PROVIDED RECORDS section start

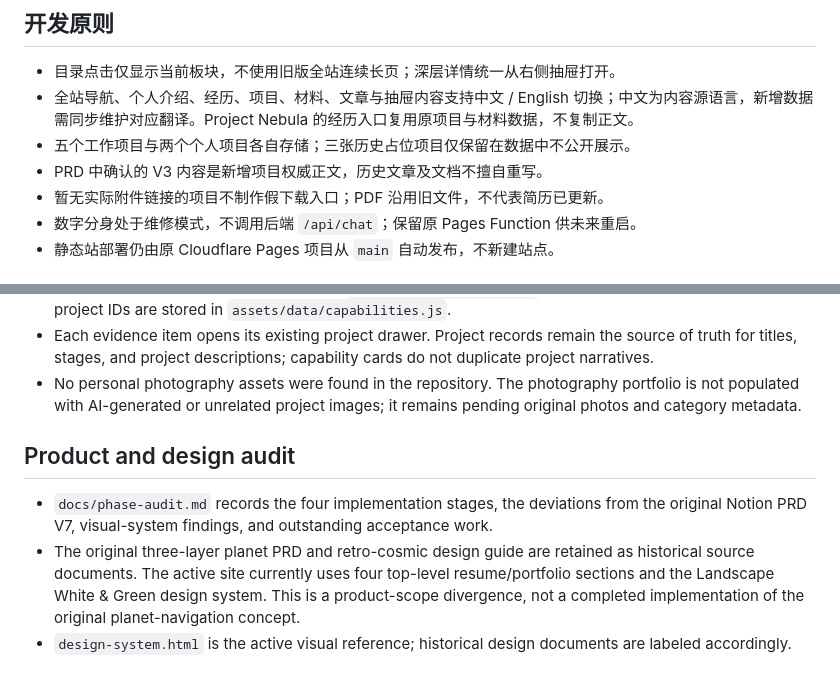
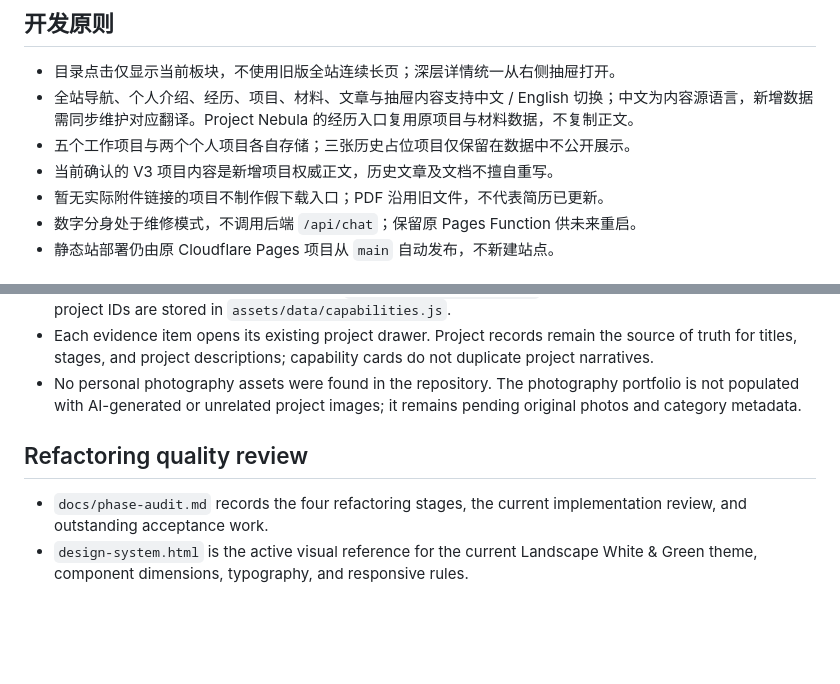
Before and after one commit to Three-period/project-nebula-, a Markdown page: README.md, 2 parts joined by grey strips. Rendered like a GitHub page; blank space fills up the shorter version.

Commit message:
docs(project): align refactoring review with current website scope

```diff
--- a/README.md
+++ b/README.md
@@ -35,7 +35,7 @@ Node.js 20+ 环境下运行 `npm run check` 进行模块语法、数据引用、
 - 目录点击仅显示当前板块，不使用旧版全站连续长页；深层详情统一从右侧抽屉打开。
 - 全站导航、个人介绍、经历、项目、材料、文章与抽屉内容支持中文 / English 切换；中文为内容源语言，新增数据需同步维护对应翻译。Project Nebula 的经历入口复用原项目与材料数据，不复制正文。
 - 五个工作项目与两个个人项目各自存储；三张历史占位项目仅保留在数据中不公开展示。
-- PRD 中确认的 V3 内容是新增项目权威正文，历史文章及文档不擅自重写。
+- 当前确认的 V3 项目内容是新增项目权威正文，历史文章及文档不擅自重写。
 - 暂无实际附件链接的项目不制作假下载入口；PDF 沿用旧文件，不代表简历已更新。
 - 数字分身处于维修模式，不调用后端 `/api/chat`；保留原 Pages Function 供未来重启。
 - 静态站部署仍由原 Cloudflare Pages 项目从 `main` 自动发布，不新建站点。
@@ -85,7 +85,7 @@ Node.js 20+ 环境下运行 `npm run check` 进行模块语法、数据引用、
 - Each evidence item opens its existing project drawer. Project records remain the source of truth for titles, stages, and project descriptions; capability cards do not duplicate project narratives.
 - No personal photography assets were found in the repository. The photography portfolio is not populated with AI-generated or unrelated project images; it remains pending original photos and category metadata.
 
-## Product and design audit
-- `docs/phase-audit.md` records the four implementation stages, the deviations from the original Notion PRD V7, visual-system findings, and outstanding acceptance work.
-- The original three-layer planet PRD and retro-cosmic design guide are retained as historical source documents. The active site currently uses four top-level resume/portfolio sections and the Landscape White & Green design system. This is a product-scope divergence, not a completed implementation of the original planet-navigation concept.
-- `design-system.html` is the active visual reference; historical design documents are labeled accordingly.
+
+## Refactoring quality review
+- `docs/phase-audit.md` records the four refactoring stages, the current implementation review, and outstanding acceptance work.
+- `design-system.html` is the active visual reference for the current Landscape White & Green theme, component dimensions, typography, and responsive rules.
```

PROVIDED RECORDS section end

(THE TASK): Your answer must consist of every line from the listing that holds the string "audit".

(RESULT FOR THIS TASK):
-## Product and design audit
-- `docs/phase-audit.md` records the four implementation stages, the deviations from the original Notion PRD V7, visual-system findings, and outstanding acceptance work.
+- `docs/phase-audit.md` records the four refactoring stages, the current implementation review, and outstanding acceptance work.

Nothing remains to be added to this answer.